§ **TASK STATEMENT**
Return the data verbatim, without pictures.

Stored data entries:

┌────────

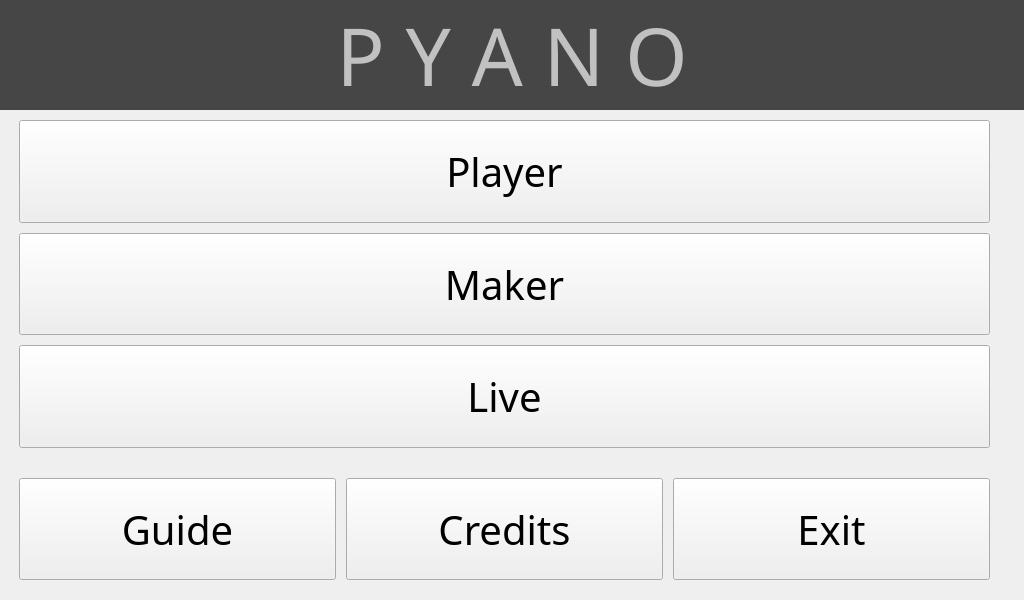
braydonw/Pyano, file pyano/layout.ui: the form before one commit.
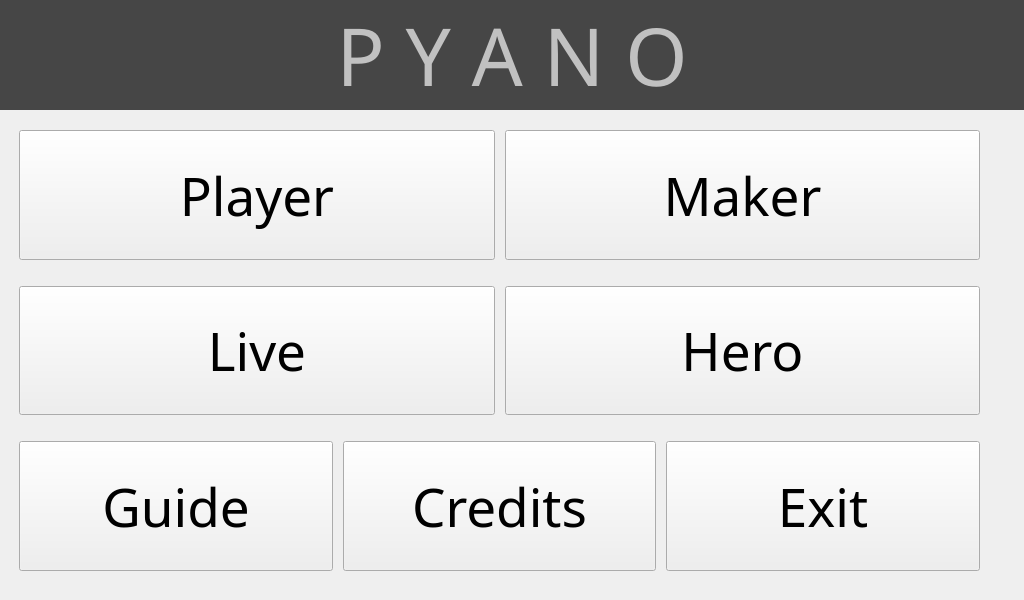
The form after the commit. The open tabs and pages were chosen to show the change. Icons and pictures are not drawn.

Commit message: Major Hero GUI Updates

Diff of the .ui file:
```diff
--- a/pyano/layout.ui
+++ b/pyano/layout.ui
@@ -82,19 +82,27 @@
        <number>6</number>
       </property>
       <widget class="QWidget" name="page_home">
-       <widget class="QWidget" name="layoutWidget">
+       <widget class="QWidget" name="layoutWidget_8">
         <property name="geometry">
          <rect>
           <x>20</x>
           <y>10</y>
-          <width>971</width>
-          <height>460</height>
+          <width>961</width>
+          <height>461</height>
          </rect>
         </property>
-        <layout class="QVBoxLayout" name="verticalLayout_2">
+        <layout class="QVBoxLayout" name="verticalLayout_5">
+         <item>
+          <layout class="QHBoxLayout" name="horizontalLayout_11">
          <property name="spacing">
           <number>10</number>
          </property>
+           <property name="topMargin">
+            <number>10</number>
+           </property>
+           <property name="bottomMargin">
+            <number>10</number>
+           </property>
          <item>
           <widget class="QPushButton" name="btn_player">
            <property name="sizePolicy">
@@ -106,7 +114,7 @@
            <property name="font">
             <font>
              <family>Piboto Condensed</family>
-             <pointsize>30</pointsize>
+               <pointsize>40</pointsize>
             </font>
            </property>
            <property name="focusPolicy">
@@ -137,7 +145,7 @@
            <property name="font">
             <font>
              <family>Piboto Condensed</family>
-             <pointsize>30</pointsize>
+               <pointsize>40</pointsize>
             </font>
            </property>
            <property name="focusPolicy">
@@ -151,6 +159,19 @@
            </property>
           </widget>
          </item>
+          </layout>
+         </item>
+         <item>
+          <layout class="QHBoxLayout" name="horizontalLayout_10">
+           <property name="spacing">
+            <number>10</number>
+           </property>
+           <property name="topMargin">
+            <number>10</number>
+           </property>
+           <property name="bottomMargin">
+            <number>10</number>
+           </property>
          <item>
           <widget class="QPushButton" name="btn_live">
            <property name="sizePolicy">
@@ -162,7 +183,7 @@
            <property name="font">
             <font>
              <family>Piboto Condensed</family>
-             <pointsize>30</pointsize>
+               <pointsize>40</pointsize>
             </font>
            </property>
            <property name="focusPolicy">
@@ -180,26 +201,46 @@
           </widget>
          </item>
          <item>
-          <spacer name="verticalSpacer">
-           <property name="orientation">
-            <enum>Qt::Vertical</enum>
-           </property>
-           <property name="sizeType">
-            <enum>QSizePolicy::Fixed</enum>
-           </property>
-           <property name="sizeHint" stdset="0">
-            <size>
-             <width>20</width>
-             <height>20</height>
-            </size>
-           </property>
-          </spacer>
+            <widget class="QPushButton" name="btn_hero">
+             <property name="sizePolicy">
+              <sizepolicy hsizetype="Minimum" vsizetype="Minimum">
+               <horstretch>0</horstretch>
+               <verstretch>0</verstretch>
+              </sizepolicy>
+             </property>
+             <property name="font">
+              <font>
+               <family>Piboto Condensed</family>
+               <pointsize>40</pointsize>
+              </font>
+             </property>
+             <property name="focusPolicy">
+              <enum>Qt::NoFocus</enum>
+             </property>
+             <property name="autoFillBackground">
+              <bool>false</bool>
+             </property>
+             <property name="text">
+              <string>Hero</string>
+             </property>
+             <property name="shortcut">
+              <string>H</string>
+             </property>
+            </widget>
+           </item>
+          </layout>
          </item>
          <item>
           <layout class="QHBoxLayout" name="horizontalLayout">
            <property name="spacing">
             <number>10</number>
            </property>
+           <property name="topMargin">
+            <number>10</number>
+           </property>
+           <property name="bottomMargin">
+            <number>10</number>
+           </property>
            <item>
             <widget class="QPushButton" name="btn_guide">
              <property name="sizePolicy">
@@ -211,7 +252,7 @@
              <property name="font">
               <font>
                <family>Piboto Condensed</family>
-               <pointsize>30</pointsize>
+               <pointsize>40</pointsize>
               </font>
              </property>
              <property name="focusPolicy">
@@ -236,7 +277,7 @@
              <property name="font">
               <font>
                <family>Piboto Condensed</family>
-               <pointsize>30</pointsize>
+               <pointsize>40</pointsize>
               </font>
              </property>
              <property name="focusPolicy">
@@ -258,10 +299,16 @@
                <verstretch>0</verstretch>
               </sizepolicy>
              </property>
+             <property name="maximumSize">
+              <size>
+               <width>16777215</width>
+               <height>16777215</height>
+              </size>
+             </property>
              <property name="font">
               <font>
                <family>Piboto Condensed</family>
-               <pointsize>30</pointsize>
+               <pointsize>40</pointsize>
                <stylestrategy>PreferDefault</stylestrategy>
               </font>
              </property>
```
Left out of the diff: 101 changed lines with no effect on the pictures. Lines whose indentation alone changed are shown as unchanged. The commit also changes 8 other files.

└────────

§ **SOLUTION TO THIS EXERCISE**
braydonw/Pyano, file pyano/layout.ui: the form before one commit.
The form after the commit. The open tabs and pages were chosen to show the change. Icons and pictures are not drawn.

Commit message: Major Hero GUI Updates

Diff of the .ui file:
```diff
--- a/pyano/layout.ui
+++ b/pyano/layout.ui
@@ -82,19 +82,27 @@
        <number>6</number>
       </property>
       <widget class="QWidget" name="page_home">
-       <widget class="QWidget" name="layoutWidget">
+       <widget class="QWidget" name="layoutWidget_8">
         <property name="geometry">
          <rect>
           <x>20</x>
           <y>10</y>
-          <width>971</width>
-          <height>460</height>
+          <width>961</width>
+          <height>461</height>
          </rect>
         </property>
-        <layout class="QVBoxLayout" name="verticalLayout_2">
+        <layout class="QVBoxLayout" name="verticalLayout_5">
+         <item>
+          <layout class="QHBoxLayout" name="horizontalLayout_11">
          <property name="spacing">
           <number>10</number>
          </property>
+           <property name="topMargin">
+            <number>10</number>
+           </property>
+           <property name="bottomMargin">
+            <number>10</number>
+           </property>
          <item>
           <widget class="QPushButton" name="btn_player">
            <property name="sizePolicy">
@@ -106,7 +114,7 @@
            <property name="font">
             <font>
              <family>Piboto Condensed</family>
-             <pointsize>30</pointsize>
+               <pointsize>40</pointsize>
             </font>
            </property>
            <property name="focusPolicy">
@@ -137,7 +145,7 @@
            <property name="font">
             <font>
              <family>Piboto Condensed</family>
-             <pointsize>30</pointsize>
+               <pointsize>40</pointsize>
             </font>
            </property>
            <property name="focusPolicy">
@@ -151,6 +159,19 @@
            </property>
           </widget>
          </item>
+          </layout>
+         </item>
+         <item>
+          <layout class="QHBoxLayout" name="horizontalLayout_10">
+           <property name="spacing">
+            <number>10</number>
+           </property>
+           <property name="topMargin">
+            <number>10</number>
+           </property>
+           <property name="bottomMargin">
+            <number>10</number>
+           </property>
          <item>
           <widget class="QPushButton" name="btn_live">
            <property name="sizePolicy">
@@ -162,7 +183,7 @@
            <property name="font">
             <font>
              <family>Piboto Condensed</family>
-             <pointsize>30</pointsize>
+               <pointsize>40</pointsize>
             </font>
            </property>
            <property name="focusPolicy">
@@ -180,26 +201,46 @@
           </widget>
          </item>
          <item>
-          <spacer name="verticalSpacer">
-           <property name="orientation">
-            <enum>Qt::Vertical</enum>
-           </property>
-           <property name="sizeType">
-            <enum>QSizePolicy::Fixed</enum>
-           </property>
-           <property name="sizeHint" stdset="0">
-            <size>
-             <width>20</width>
-             <height>20</height>
-            </size>
-           </property>
-          </spacer>
+            <widget class="QPushButton" name="btn_hero">
+             <property name="sizePolicy">
+              <sizepolicy hsizetype="Minimum" vsizetype="Minimum">
+               <horstretch>0</horstretch>
+               <verstretch>0</verstretch>
+              </sizepolicy>
+             </property>
+             <property name="font">
+              <font>
+               <family>Piboto Condensed</family>
+               <pointsize>40</pointsize>
+              </font>
+             </property>
+             <property name="focusPolicy">
+              <enum>Qt::NoFocus</enum>
+             </property>
+             <property name="autoFillBackground">
+              <bool>false</bool>
+             </property>
+             <property name="text">
+              <string>Hero</string>
+             </property>
+             <property name="shortcut">
+              <string>H</string>
+             </property>
+            </widget>
+           </item>
+          </layout>
          </item>
          <item>
           <layout class="QHBoxLayout" name="horizontalLayout">
            <property name="spacing">
             <number>10</number>
            </property>
+           <property name="topMargin">
+            <number>10</number>
+           </property>
+           <property name="bottomMargin">
+            <number>10</number>
+           </property>
            <item>
             <widget class="QPushButton" name="btn_guide">
              <property name="sizePolicy">
@@ -211,7 +252,7 @@
              <property name="font">
               <font>
                <family>Piboto Condensed</family>
-               <pointsize>30</pointsize>
+               <pointsize>40</pointsize>
               </font>
              </property>
              <property name="focusPolicy">
@@ -236,7 +277,7 @@
              <property name="font">
               <font>
                <family>Piboto Condensed</family>
-               <pointsize>30</pointsize>
+               <pointsize>40</pointsize>
               </font>
              </property>
              <property name="focusPolicy">
@@ -258,10 +299,16 @@
                <verstretch>0</verstretch>
               </sizepolicy>
              </property>
+             <property name="maximumSize">
+              <size>
+               <width>16777215</width>
+               <height>16777215</height>
+              </size>
+             </property>
              <property name="font">
               <font>
                <family>Piboto Condensed</family>
-               <pointsize>30</pointsize>
+               <pointsize>40</pointsize>
                <stylestrategy>PreferDefault</stylestrategy>
               </font>
              </property>
```
Left out of the diff: 101 changed lines with no effect on the pictures. Lines whose indentation alone changed are shown as unchanged. The commit also changes 8 other files.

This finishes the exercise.